• _Activity_:
Each line below with the word "plugins" needs to be copied.

☆ ☆ ☆ ☆

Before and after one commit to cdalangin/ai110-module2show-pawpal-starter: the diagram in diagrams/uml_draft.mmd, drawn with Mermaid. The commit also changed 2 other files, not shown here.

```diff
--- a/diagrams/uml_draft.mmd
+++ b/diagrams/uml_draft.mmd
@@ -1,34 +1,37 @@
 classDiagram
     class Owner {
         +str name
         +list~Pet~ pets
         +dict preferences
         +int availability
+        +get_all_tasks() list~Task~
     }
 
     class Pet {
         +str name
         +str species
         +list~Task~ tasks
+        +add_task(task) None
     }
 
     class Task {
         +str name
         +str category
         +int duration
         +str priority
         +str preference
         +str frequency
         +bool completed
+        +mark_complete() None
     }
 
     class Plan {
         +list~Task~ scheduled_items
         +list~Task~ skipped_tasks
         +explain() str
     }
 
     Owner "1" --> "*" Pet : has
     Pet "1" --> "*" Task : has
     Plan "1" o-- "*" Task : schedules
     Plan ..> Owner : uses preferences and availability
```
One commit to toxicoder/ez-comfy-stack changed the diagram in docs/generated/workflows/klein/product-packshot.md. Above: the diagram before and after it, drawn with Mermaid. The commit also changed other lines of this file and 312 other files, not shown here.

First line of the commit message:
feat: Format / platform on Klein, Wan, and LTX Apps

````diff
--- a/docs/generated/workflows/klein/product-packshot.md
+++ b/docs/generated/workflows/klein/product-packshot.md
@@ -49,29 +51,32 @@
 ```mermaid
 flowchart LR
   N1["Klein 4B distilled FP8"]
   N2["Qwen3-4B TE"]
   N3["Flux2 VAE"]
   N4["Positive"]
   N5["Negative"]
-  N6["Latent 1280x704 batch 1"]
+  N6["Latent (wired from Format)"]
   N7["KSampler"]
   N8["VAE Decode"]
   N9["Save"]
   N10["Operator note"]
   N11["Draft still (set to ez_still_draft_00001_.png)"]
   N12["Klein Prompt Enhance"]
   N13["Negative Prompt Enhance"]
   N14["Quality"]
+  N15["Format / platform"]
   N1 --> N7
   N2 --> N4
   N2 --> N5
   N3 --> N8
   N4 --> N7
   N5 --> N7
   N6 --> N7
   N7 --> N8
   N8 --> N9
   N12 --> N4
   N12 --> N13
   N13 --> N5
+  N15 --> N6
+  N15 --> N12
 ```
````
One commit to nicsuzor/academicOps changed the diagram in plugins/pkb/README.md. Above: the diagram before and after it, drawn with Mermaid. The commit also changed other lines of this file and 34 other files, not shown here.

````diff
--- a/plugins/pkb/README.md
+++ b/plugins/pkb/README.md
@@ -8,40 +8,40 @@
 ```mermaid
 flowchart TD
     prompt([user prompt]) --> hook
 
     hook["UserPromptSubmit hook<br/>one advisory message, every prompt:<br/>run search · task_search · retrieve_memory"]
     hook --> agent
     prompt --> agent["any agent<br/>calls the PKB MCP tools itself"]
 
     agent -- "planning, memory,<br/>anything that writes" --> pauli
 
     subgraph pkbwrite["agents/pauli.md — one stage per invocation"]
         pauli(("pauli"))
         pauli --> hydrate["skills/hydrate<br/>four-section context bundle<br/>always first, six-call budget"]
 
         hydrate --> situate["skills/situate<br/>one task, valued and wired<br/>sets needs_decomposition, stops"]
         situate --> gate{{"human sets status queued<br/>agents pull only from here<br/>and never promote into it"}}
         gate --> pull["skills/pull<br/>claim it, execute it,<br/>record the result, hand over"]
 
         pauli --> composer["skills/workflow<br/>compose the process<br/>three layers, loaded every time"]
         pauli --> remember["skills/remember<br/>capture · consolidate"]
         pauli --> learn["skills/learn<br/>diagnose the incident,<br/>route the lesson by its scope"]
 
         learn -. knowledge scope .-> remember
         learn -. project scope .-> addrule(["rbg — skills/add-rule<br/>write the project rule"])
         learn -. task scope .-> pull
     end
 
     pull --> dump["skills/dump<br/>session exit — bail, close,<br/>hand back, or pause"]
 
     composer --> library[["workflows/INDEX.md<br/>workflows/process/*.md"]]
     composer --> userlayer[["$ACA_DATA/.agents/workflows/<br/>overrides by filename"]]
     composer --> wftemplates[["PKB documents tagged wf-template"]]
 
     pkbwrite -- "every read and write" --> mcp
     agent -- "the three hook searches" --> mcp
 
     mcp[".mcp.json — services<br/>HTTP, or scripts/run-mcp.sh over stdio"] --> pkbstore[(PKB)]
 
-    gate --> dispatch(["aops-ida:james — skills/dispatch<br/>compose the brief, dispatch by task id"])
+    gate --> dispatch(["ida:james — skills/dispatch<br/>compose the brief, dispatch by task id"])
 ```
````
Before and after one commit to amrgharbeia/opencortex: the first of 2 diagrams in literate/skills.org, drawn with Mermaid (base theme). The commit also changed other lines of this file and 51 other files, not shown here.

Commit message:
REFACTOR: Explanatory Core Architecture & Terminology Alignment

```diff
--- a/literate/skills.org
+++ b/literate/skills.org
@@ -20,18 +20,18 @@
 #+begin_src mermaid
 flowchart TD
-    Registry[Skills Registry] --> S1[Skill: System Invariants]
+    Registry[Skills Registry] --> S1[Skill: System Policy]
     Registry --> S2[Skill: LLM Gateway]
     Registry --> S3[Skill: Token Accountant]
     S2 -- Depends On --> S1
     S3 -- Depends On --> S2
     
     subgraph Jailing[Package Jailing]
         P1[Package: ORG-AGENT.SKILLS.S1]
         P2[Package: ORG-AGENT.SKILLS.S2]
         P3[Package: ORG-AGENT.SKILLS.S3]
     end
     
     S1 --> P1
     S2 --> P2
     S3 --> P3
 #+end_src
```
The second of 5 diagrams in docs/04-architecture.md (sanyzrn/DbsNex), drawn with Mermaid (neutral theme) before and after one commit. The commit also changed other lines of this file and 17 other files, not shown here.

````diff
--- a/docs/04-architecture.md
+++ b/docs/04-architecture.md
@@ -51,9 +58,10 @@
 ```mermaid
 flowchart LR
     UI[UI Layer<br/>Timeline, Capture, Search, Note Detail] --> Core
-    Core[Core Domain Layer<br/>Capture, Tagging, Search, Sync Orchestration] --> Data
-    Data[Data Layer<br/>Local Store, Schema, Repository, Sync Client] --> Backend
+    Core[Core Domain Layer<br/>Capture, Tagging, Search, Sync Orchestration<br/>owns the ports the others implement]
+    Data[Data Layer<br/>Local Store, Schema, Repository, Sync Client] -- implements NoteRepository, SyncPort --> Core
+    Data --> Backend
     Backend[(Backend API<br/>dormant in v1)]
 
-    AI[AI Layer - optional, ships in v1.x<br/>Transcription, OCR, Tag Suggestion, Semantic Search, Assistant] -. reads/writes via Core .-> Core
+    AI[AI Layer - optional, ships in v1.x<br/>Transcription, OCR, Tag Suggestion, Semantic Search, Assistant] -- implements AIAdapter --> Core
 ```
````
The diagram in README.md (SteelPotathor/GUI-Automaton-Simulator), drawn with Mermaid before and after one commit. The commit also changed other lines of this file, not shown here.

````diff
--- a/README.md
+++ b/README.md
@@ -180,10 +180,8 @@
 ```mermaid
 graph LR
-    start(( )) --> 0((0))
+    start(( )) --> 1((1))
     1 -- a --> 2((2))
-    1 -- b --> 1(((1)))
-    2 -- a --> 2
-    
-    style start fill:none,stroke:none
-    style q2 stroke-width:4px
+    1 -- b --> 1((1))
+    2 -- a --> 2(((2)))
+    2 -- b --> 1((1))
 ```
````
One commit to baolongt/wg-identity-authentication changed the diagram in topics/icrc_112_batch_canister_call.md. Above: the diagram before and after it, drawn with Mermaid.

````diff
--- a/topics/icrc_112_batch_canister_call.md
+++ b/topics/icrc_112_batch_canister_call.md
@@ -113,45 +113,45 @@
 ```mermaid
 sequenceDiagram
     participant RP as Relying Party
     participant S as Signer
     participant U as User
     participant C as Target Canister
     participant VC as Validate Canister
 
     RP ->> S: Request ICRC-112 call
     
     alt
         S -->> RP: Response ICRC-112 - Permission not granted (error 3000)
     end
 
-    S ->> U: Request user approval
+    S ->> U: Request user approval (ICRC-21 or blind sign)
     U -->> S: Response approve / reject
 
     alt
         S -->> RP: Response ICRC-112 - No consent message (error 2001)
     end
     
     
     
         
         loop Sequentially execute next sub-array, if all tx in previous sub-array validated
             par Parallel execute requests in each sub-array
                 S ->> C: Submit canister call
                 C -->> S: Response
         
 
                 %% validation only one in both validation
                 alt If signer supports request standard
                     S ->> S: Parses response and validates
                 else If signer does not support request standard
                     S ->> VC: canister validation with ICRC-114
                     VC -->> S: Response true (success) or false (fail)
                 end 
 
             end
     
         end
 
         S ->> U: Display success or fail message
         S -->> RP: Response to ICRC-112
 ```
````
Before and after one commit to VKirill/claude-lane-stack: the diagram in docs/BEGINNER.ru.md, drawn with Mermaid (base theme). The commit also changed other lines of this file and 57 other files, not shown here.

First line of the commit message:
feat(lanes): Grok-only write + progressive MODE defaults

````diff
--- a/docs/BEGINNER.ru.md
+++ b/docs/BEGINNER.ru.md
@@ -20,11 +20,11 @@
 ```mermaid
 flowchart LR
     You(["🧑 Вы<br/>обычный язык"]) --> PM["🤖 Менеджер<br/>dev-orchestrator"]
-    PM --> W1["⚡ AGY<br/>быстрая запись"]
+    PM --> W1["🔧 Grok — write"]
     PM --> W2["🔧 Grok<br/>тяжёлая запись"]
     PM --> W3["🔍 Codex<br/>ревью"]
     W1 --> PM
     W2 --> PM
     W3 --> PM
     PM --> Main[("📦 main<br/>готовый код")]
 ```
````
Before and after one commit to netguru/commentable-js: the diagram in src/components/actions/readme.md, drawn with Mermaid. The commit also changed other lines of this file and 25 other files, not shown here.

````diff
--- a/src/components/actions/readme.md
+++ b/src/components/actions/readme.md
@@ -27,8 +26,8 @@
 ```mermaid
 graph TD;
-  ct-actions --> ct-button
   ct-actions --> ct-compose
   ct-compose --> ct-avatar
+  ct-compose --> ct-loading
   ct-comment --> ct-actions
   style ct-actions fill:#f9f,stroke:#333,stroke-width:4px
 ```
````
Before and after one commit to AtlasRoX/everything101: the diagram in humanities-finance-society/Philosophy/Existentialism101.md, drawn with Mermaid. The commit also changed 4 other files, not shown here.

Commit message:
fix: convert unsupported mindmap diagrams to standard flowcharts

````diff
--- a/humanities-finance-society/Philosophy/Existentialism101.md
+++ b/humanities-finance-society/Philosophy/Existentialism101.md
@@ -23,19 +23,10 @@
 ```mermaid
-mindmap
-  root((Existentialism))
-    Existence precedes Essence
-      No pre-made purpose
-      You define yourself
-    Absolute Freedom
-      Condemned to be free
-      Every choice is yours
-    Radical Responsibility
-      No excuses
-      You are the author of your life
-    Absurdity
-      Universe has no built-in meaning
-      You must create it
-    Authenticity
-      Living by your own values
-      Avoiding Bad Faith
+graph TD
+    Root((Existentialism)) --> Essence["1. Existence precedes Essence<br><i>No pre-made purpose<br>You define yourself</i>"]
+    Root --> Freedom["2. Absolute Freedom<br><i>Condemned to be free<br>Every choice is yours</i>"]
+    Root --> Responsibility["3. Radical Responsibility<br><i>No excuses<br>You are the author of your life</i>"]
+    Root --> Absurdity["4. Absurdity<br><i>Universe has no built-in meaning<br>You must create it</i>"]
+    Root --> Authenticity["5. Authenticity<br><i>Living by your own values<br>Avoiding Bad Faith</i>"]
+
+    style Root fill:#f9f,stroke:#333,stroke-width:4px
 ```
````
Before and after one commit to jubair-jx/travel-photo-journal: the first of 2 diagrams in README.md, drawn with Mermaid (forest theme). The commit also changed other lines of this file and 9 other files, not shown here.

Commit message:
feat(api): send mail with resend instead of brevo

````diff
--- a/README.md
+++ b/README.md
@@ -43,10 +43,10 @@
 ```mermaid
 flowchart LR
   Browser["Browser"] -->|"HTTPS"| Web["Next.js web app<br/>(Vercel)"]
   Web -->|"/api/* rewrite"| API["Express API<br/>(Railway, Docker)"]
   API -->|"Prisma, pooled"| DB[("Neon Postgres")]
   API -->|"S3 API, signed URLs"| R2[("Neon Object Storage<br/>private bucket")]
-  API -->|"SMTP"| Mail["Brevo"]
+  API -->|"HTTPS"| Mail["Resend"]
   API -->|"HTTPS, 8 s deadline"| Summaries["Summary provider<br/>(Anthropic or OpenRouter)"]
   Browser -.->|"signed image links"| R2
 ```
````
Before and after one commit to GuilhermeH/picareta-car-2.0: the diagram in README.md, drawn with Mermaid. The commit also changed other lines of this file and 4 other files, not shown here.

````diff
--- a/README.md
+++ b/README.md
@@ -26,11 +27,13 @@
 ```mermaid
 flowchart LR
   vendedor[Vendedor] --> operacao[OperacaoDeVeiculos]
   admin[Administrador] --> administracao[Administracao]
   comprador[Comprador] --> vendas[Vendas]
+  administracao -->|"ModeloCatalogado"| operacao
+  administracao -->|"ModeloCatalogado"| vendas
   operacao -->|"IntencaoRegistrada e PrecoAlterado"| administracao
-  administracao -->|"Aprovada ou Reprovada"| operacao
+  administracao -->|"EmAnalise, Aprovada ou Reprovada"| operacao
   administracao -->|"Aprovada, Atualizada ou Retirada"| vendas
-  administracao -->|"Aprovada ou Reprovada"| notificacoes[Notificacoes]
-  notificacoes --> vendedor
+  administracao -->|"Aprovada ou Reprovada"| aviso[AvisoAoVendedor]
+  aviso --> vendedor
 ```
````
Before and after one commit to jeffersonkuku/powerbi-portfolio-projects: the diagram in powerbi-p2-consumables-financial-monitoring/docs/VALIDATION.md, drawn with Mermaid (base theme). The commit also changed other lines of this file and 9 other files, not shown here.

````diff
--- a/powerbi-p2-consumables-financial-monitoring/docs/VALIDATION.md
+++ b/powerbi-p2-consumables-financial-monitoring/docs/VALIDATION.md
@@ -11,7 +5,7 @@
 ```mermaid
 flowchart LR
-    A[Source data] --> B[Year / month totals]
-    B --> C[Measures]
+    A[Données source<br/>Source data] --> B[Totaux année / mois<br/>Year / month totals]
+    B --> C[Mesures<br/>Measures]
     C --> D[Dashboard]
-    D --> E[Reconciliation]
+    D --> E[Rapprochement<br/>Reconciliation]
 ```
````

☆ ☆ ☆ ☆

• _Solution for this exercise_:
One commit to nicsuzor/academicOps changed the diagram in plugins/pkb/README.md. Above: the diagram before and after it, drawn with Mermaid. The commit also changed other lines of this file and 34 other files, not shown here.
--- a/plugins/pkb/README.md
+++ b/plugins/pkb/README.md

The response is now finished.